The Minnesota Department of Health (MDH) report was released Thursday at a time when Democrats and Republicans in the state Legislature are pushing competing paid family leave proposals.
The DFL proposal would provide up to 12 weeks of paid leave through a state-managed fund employers and employees would pay into. The GOP plan would allow employers to customize an insurance plan for paid leave and provide tax credits to small businesses to help them afford to provide coverage.
"The time following childbirth is a key opportunity to bond with and care for your baby, recover from delivery, and adjust to life with a new child," state Health Commissioner Jan Malcolm, said in a statement. "Unfortunately, many mothers do not have enough leave to take the time they need and many get no paid time off at all."
Health officials note that access to paid parental leave is linked to fewer infant deaths, increased duration of breastfeeding and improved birth and developmental outcomes. It also benefits the mother's mental health, including a decreased likelihood of depression or psychological distress after childbirth.
According to data collected through monthly surveys with mothers from 2016 to 2020, 42% took only unpaid leave after giving birth and 3% took no leave. Meanwhile, 34% of mothers took only paid leave while 21% took a combination of paid and unpaid leave.
"The stress of unpaid maternity leave has left my family struggling to survive, to pay bills and we almost couldn't pay rent (I had to borrow money) which then we almost got evicted," said one mom cited in the report. "The stress of having a baby without paid maternity leave has taken its toll mentally, physically, emotionally, and spiritually."
Without adequate paid leave, parents often have to decide between the economic hardship of staying home without pay or struggling to find affordable child care for their babies.
According to the report, infant care is the most difficult to find because most child-care centers don't accept infants younger than 6 weeks. And it's expensive.
Minnesota ranks fourth out of 50 states and Washington, D.C., for the most expensive infant care in the country, averaging $1,341 a month or $16,087 a year, according to the report. The lack of available and affordable child care may prevent some from returning to work, particularly single mothers and the working poor, the study says.
The survey also illustrated disparities in parental leave based on race and income.
For example, 60% of low-income mothers used only unpaid leave compared with 34% of those with higher incomes. People of color are more likely than white Minnesotans to be in low-paying and less secure jobs with fewer benefits, including paid leave, according to MDH.

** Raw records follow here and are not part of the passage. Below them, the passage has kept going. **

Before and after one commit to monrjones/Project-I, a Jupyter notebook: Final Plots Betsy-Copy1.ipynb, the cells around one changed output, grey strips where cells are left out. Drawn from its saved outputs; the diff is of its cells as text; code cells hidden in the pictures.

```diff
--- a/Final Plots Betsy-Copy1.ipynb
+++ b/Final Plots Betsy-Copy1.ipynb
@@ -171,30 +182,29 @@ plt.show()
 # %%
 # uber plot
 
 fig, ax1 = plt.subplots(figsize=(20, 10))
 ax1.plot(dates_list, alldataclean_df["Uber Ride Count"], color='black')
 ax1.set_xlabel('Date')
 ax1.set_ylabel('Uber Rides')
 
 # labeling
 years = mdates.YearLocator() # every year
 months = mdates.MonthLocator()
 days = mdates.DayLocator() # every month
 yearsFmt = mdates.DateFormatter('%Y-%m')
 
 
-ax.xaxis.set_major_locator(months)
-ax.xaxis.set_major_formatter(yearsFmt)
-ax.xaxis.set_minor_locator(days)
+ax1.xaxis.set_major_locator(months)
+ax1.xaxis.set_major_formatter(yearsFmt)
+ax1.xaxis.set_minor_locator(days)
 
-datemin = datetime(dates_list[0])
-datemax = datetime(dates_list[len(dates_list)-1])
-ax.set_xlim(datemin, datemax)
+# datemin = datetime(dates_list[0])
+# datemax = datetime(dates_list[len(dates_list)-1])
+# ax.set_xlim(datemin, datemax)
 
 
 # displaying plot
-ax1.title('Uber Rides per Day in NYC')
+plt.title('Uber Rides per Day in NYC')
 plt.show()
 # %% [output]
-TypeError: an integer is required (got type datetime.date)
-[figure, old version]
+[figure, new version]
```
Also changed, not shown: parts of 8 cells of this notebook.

The collected data also show the median amount of leave taken also varies by race. White mothers took almost twice the amount of leave compared with all other racial and ethnic groups. Likewise, higher income moms took significantly longer leaves than those with lower incomes.

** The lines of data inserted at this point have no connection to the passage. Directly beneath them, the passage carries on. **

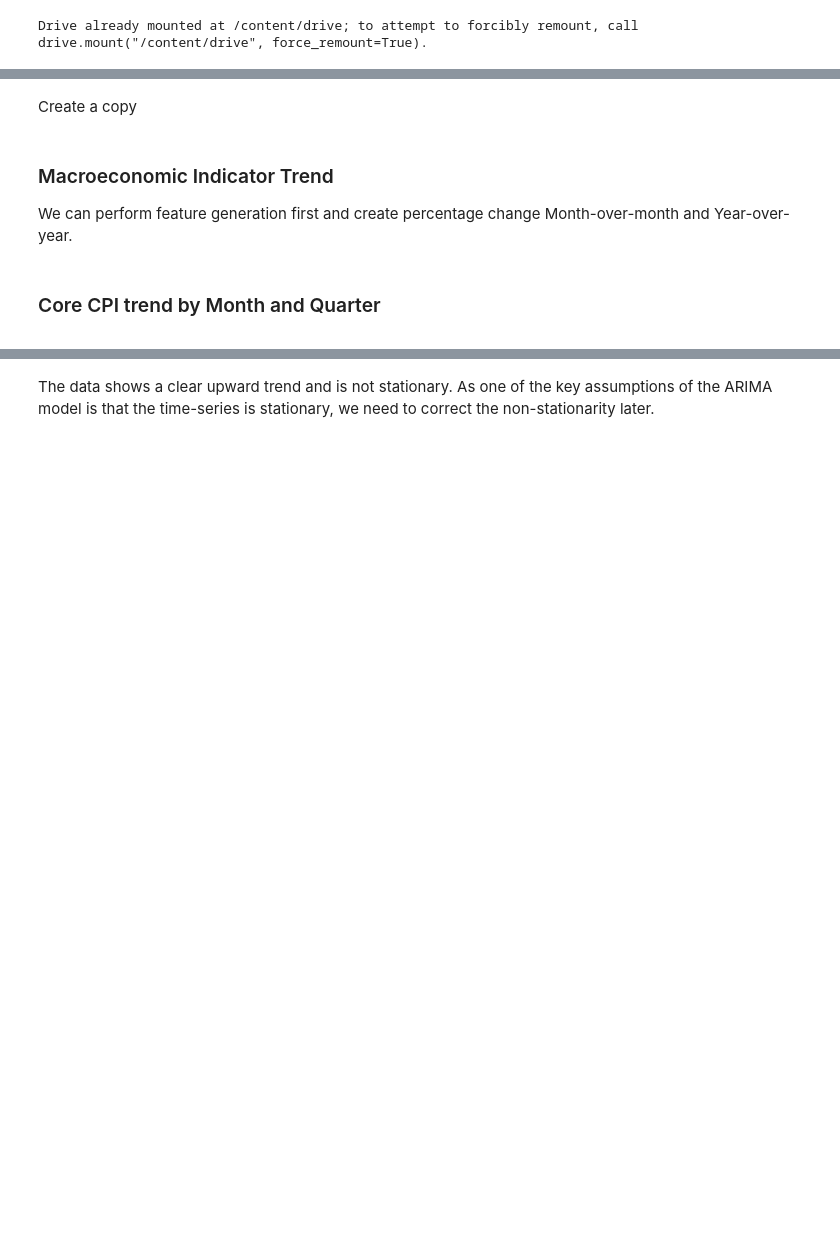
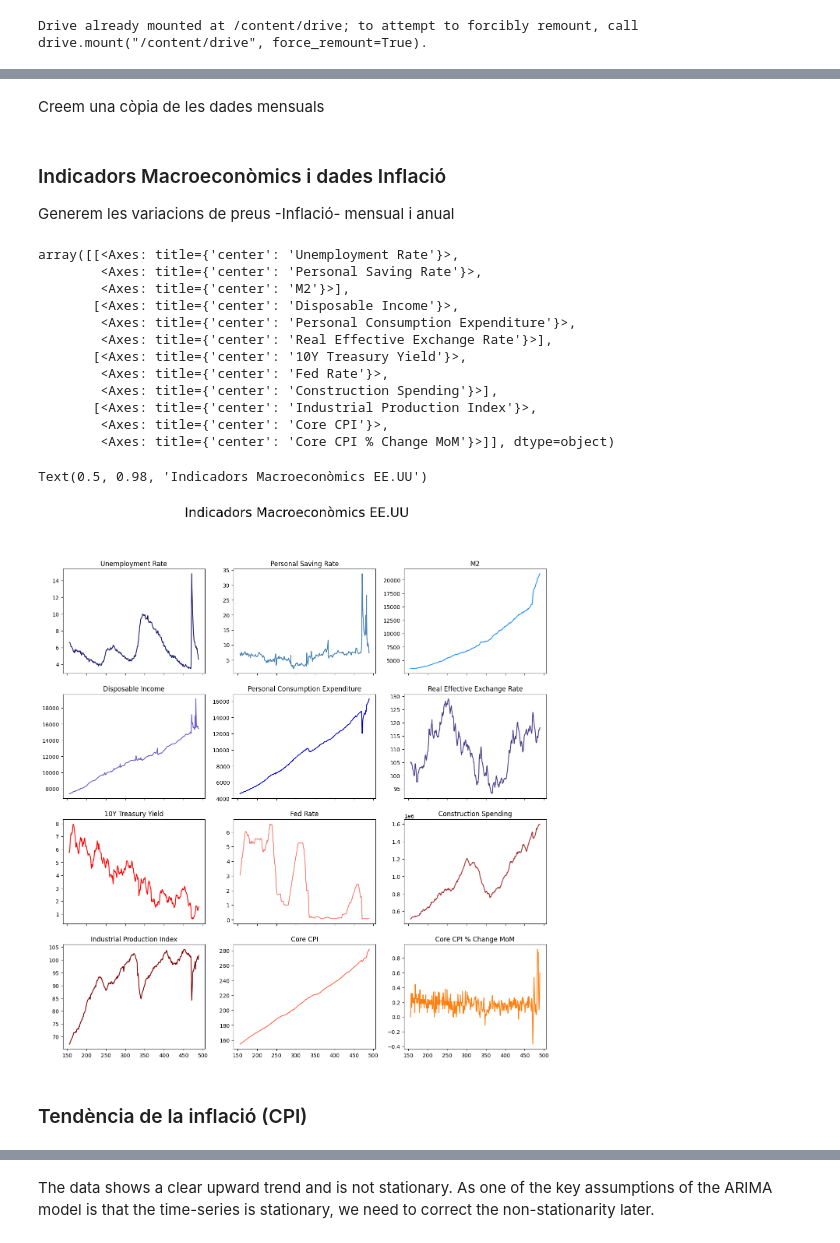
Before and after one commit to GerardAlba/UdAAnaliticaFinancera, a Jupyter notebook: UdAForecasting_Inflation_with_ARIMA_and_LSTM.ipynb, the cells around one changed output, grey strips where cells are left out. Saved outputs shown, nothing was run; the diff lists cells and outputs as text; code cells hidden in the pictures; blank space fills up the shorter version.

```diff
--- a/UdAForecasting_Inflation_with_ARIMA_and_LSTM.ipynb
+++ b/UdAForecasting_Inflation_with_ARIMA_and_LSTM.ipynb
@@ -70,29 +90,43 @@ monthly_raw['DATE'].nunique()
-# %% [markdown]
-Create a copy
+# %% [markdown]
+Creem una còpia de les dades mensuals
 # %%
 monthly_df = monthly_raw.copy()
-# %% [markdown]
-### Macroeconomic Indicator Trend
-<a id = "trend"></a>
-We can perform feature generation first and create percentage change Month-over-month and Year-over-year.
+# %% [markdown]
+### Indicadors Macroeconòmics i dades Inflació
+
+Generem les variacions de preus -Inflació- mensual i anual
 # %%
 monthly_df['cpi_pct_mom'] = round((monthly_df['ccpi'].pct_change().fillna(0))*100,2)
 monthly_df['cpi_pct_yoy'] = round((monthly_df['ccpi'].pct_change(12).fillna(0))*100,2)
 
 monthly_df.iloc[:, 1:13].plot(kind ='line',
             subplots = True,
             figsize = (16,16),
             title = ['Unemployment Rate', 'Personal Saving Rate','M2','Disposable Income','Personal Consumption Expenditure','Real Effective Exchange Rate',
                      '10Y Treasury Yield','Fed Rate','Construction Spending','Industrial Production Index','Core CPI','Core CPI % Change MoM'],
             legend = False,
             layout = (4,3),
             sharex = True,
             style = ['midnightblue', 'steelblue', 'dodgerblue', 'slateblue','mediumblue','darkslateblue','red','salmon','brown','maroon','tomato'])
 
-plt.suptitle('27 Year Macroeconomic Indicators for the United States', fontsize = 24)
+plt.suptitle('Indicadors Macroeconòmics EE.UU', fontsize = 24)
+# %% [output]
+array([[<Axes: title={'center': 'Unemployment Rate'}>,
+        <Axes: title={'center': 'Personal Saving Rate'}>,
+        <Axes: title={'center': 'M2'}>],
+       [<Axes: title={'center': 'Disposable Income'}>,
+        <Axes: title={'center': 'Personal Consumption Expenditure'}>,
+        <Axes: title={'center': 'Real Effective Exchange Rate'}>],
+       [<Axes: title={'center': '10Y Treasury Yield'}>,
+        <Axes: title={'center': 'Fed Rate'}>,
+        <Axes: title={'center': 'Construction Spending'}>],
+       [<Axes: title={'center': 'Industrial Production Index'}>,
+        <Axes: title={'center': 'Core CPI'}>,
+        <Axes: title={'center': 'Core CPI % Change MoM'}>]], dtype=object)
+Text(0.5, 0.98, 'Indicadors Macroeconòmics EE.UU')
+[figure, added]
-# %% [markdown]
-### Core CPI trend by Month and Quarter
-<a id = "mq"></a>
+# %% [markdown]
+### Tendència de la inflació (CPI)
 # %%
 monthly_df['year'] = monthly_df['DATE'].apply(lambda x: x.year)
 monthly_df['quarter'] = monthly_df['DATE'].apply(lambda x: x.quarter)
```
Also changed, not shown: parts of 26 cells of this notebook.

The lack of uniform paid maternity leave is one of the systemic issues that drives health disparities in Minnesota, said Deb Fitzpatrick of the Children's Defense Fund Minnesota, part of a coalition that has advocated for paid family and medical leave for nearly six years.
"Without a broad-based public approach where there's some kind of guarantee that every worker is going to have access, we're going to continue to see these disparities," she said.
The fact that Republicans have pitched a plan is progress because now there's consensus that a problem needs to be addressed, Fitzpatrick said.
"Now we're arguing how to do it," she said.
So far, 11 states have passed paid parental leave, Fitzpatrick said.